Colin Marshall was once challenged about where he sat and why. He wrote, “Some years ago a pastor, Ray Ewers, instructed me in the finer art of how to walk into church. To most people, this might appear to be a rather basic accomplishment requiring little or no tutelage. Perhaps a family with five toddlers would appreciate some advice, but most of us would never give it a thought. Ray’s instruction was very brief: ‘Pray about where you sit’.

Praying seemed like a great way to walk into church, better than grumbling about the full car park or feeling annoyed that the first hymn, ‘Tell Out My Soul’, was sung to Tidings and not Woodlands. But of all the things to pray about, why should I be concerned with seating position? After all, I sit in my pew every week.

Ray’s advice was based on a particular view of church. He saw church as a place where Christians go to work. Church is a gathering of God’s people to hear his word and respond in faith and obedience. In this gathering, we are in fellowship with each other, through the blood of Jesus, and, because of our fellowship, we seek to serve each other. We use our gifts and abilities to strengthen one another and build Christ’s Church—‘edification’ is the word often used to describe what goes on in church. All believers are involved in building the church, not just clergy or preachers. The New Testament consistently teaches that in the growth of the body of Christ each part must do its work (see Eph 4; 1 Cor 12-14). Because of this, we aren’t to see ourselves merely as part of an organization called ‘St Hubert’s Church’, but as servants of God’s people, eager to meet the needs of others even if it means sacrificing our own.”

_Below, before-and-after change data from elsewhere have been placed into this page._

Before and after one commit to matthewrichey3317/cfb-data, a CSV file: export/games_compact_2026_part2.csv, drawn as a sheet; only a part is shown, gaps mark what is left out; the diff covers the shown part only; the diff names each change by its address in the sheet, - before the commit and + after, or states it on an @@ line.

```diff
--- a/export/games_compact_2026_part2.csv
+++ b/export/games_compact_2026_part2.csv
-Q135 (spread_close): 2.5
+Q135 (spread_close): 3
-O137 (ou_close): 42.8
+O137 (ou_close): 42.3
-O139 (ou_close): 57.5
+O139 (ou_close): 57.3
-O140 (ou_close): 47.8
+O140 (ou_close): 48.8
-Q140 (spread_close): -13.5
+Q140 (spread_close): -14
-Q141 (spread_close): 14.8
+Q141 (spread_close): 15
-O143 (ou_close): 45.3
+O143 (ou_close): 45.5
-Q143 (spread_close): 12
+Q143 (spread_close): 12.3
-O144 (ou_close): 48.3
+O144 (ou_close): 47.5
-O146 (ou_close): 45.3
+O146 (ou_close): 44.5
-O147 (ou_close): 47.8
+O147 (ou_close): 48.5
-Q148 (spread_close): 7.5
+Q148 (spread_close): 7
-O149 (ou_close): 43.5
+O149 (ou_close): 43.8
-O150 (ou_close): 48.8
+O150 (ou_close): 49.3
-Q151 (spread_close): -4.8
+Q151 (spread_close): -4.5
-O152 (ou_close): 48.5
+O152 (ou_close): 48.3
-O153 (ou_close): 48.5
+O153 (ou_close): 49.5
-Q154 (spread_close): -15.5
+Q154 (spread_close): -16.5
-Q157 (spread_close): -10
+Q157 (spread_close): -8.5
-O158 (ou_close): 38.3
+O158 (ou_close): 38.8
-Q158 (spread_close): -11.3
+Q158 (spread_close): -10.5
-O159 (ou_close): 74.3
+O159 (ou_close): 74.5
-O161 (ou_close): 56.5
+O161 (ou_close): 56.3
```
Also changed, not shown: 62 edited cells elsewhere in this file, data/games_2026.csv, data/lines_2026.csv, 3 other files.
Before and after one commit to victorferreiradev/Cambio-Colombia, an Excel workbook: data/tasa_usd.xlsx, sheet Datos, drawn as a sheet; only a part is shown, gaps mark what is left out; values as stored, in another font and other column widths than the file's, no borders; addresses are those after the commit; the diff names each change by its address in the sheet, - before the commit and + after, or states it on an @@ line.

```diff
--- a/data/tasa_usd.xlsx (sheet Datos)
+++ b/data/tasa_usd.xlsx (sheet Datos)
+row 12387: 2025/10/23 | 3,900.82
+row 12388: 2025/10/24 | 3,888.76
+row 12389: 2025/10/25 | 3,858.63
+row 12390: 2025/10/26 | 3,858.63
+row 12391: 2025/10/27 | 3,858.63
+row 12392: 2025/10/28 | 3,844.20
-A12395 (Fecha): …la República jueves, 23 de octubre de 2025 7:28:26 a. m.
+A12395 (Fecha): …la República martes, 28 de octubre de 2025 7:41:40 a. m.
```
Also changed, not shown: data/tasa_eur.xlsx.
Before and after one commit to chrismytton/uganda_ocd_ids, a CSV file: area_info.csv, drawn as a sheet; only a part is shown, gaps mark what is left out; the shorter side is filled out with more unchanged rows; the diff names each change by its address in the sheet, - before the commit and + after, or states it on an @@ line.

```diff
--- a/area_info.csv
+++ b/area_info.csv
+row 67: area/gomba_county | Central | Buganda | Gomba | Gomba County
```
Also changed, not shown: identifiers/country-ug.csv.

While I have one caveat regarding Colin’s article (I don’t believe we need to change traditional-style services to make people feel comfortable), his emphasis is “spot on.”

Will you pray about where you sit this coming Sunday? I encourage you to take a couple of minutes to read the rest of the article and learn some strategic ways to serve the Lord on his day. Don’t leave ministry to the few. Get involved in the ministry of the pew!

For Colin Marshall’s complete article, click here.

Adventures Abroad

May 23rd, 2011

This spring and summer we have several young people from our church involved in short-term missions. Lizzie Wilson will be going to the Dominican Republic. Her brother, John, will be working with the Pittsburgh Project. And Jake Shields is currently in the Kurdish region of northern Iraq.

Jake has a blog where he is posting his observations, reflections, and pictures. I encourage you to follow his adventures abroad and to pray. Pray for all of these young people as they seek to serve the Lord and grow in him.